It had been anticipated that the first “official” confirmation that InSight had arrived safely would be a “beep” sent directly to Earth from the lander’s X-band radio – and this might be followed a few minutes later by a photograph taken by the lander. As it turned out, and thanks to two tiny CubeSats – of which more in a moment – it was the photo that arrived first. Grainy and indistinct due to it being taken by a camera still with its protected lens cap in place (itself splattered with dust), it shows a rocky surface and a tightly curved horizon – caused by the camera still being in its stowed configuration.
Initially after landing, InSight was operating on battery power whilst awaiting the dust to settle out of the atmosphere so the two circular solar panels could be deployed. This occurred some 30 minutes after touchdown, with the panels proving so efficient that . So efficient are these panels that during their Martian Sol of operation, they set a new record for power generation: 4,588 watt-hours – well over the 2,806 watt-hours generated in a single Sol by the “nuclear powered” Curiosity.

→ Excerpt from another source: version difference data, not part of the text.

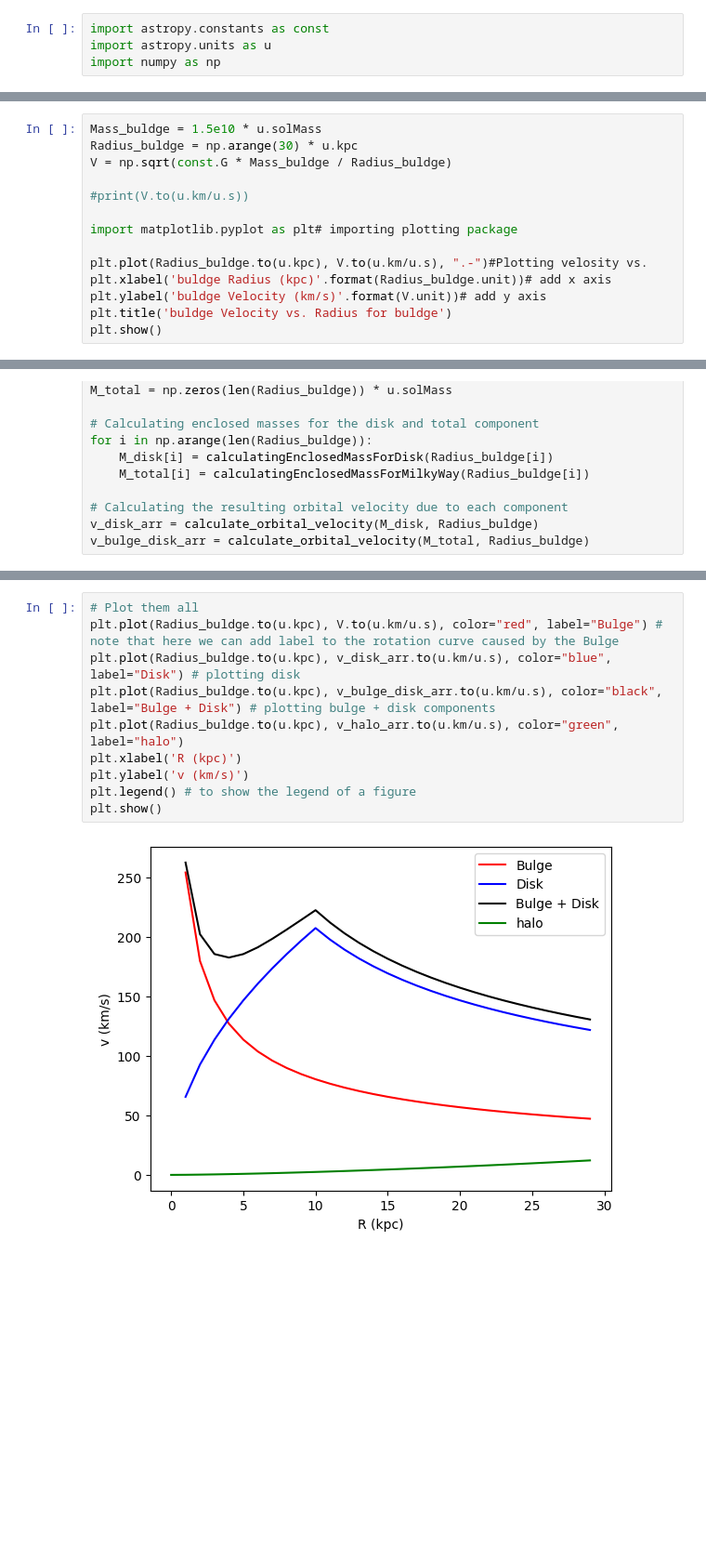
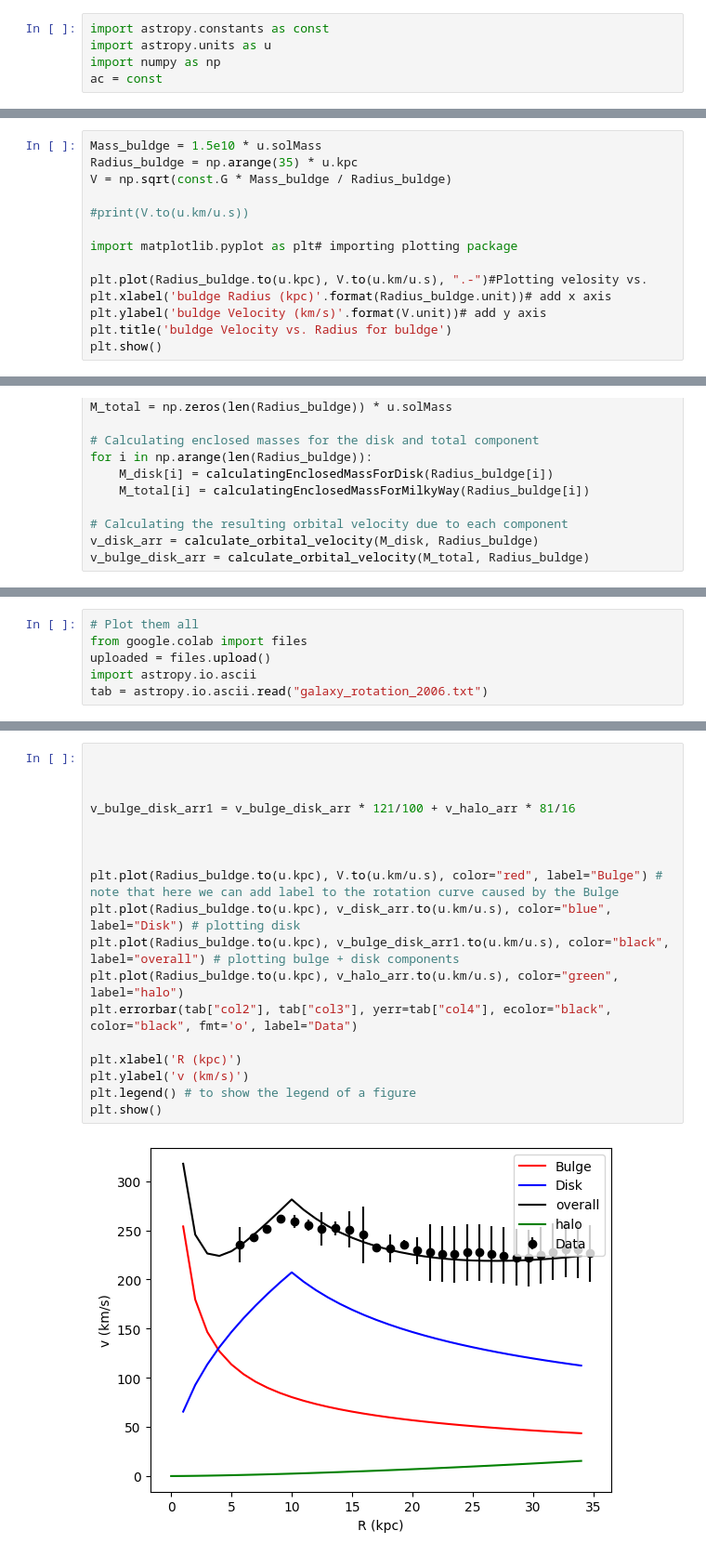
Before and after one commit to RedBull-Astronomy/lei.440, a Jupyter notebook: Untitled2.ipynb, the cells around one changed output, grey strips where cells are left out. Shown: that part at 93% size. Cells and saved outputs as stored; diff of their text form; blank space fills up the shorter version.

```diff
--- a/Untitled2.ipynb
+++ b/Untitled2.ipynb
@@ -4,6 +4,7 @@
 import astropy.constants as const
 import astropy.units as u
 import numpy as np
+ac = const
 # %%
 def calculate_orbital_velocity(M, R):
   """
@@ -15,7 +16,7 @@ def calculate_orbital_velocity(M, R):
   return(v)
 # %%
 Mass_buldge = 1.5e10 * u.solMass
-Radius_buldge = np.arange(30) * u.kpc
+Radius_buldge = np.arange(35) * u.kpc
 V = np.sqrt(const.G * Mass_buldge / Radius_buldge)
 
 #print(V.to(u.km/u.s))
@@ -117,0 +119,6 @@ print(v_halo_arr.to(u.km/u.s))
+# %%
+# Plot them all
+from google.colab import files
+uploaded = files.upload()
+import astropy.io.ascii
+tab = astropy.io.ascii.read("galaxy_rotation_2006.txt")
@@ -118,12 +128,20 @@ print(v_halo_arr.to(u.km/u.s))
 # %%
-# Plot them all
+
+
+
+v_bulge_disk_arr1 = v_bulge_disk_arr * 121/100 + v_halo_arr * 81/16
+
+
+
 plt.plot(Radius_buldge.to(u.kpc), V.to(u.km/u.s), color="red", label="Bulge") # note that here we can add label to the rotation curve caused by the Bulge
 plt.plot(Radius_buldge.to(u.kpc), v_disk_arr.to(u.km/u.s), color="blue", label="Disk") # plotting disk
-plt.plot(Radius_buldge.to(u.kpc), v_bulge_disk_arr.to(u.km/u.s), color="black", label="Bulge + Disk") # plotting bulge + disk components
+plt.plot(Radius_buldge.to(u.kpc), v_bulge_disk_arr1.to(u.km/u.s), color="black", label="overall") # plotting bulge + disk components
 plt.plot(Radius_buldge.to(u.kpc), v_halo_arr.to(u.km/u.s), color="green", label="halo")
+plt.errorbar(tab["col2"], tab["col3"], yerr=tab["col4"], ecolor="black", color="black", fmt='o', label="Data")
+
 plt.xlabel('R (kpc)')
 plt.ylabel('v (km/s)')
 plt.legend() # to show the legend of a figure
 plt.show()
 # %% [output]
-[figure, old version]
+[figure, new version]
```
Also changed, not shown: parts of 7 cells of this notebook.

The efficiency of InSight’s solar arrays will deteriorate over time – the result of general wear-and-tear and the influence of dust that will inevitably accumulate on them – but the power levels have been more than enough for the lander to start flexing its muscles – including testing its robot arm, which is essential to it being able to place key experiments on the surface on Mars.
It is going to be early spring 2019 before InSight is fully involved in its science mission. There are a lot of equipment check-outs and calibration test to be undertaken, as well as the surface deployment of key instruments. However, there have been some external concerns raised over how well InSight will fulfil its science objectives. As data started coming back from the lander, it was noted that it had touched down in a shallow impact crater, almost completely filled by sand and dust (such craters being known as “hollows” on Mars), which has given InSight a 4-degree tilt.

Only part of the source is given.